_BRIEF_
Could you tally the lines in the listing below that include the word "Markdown"? Respond with the total alone.

# # #

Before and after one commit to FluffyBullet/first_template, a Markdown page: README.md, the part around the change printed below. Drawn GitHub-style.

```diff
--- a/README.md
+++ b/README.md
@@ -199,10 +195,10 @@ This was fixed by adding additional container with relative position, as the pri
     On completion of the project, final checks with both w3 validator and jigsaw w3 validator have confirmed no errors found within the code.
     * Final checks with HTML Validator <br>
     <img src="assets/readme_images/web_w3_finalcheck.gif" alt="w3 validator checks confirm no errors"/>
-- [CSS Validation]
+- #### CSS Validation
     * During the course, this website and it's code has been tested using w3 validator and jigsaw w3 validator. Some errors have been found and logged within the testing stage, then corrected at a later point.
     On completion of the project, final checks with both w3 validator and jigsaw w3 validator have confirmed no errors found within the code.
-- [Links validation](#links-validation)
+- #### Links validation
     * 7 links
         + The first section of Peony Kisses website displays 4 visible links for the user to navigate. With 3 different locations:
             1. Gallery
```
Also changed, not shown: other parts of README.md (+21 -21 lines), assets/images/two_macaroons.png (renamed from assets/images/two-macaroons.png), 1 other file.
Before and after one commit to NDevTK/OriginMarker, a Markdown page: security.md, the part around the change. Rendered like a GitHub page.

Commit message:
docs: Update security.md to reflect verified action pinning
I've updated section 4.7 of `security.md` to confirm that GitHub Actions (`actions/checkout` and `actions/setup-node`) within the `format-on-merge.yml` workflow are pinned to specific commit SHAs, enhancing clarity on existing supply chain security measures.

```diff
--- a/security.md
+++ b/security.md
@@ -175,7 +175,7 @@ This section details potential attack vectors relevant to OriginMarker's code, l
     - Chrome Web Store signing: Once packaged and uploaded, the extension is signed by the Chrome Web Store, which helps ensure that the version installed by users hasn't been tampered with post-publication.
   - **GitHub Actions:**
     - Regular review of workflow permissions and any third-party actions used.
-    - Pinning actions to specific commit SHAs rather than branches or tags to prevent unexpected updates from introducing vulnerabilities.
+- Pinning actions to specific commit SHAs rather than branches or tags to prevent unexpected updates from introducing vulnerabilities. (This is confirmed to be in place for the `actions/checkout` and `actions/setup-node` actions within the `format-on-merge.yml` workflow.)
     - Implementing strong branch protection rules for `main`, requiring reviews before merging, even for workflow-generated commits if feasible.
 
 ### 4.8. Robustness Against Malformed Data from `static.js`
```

# # #

_ANSWER SECTION_
2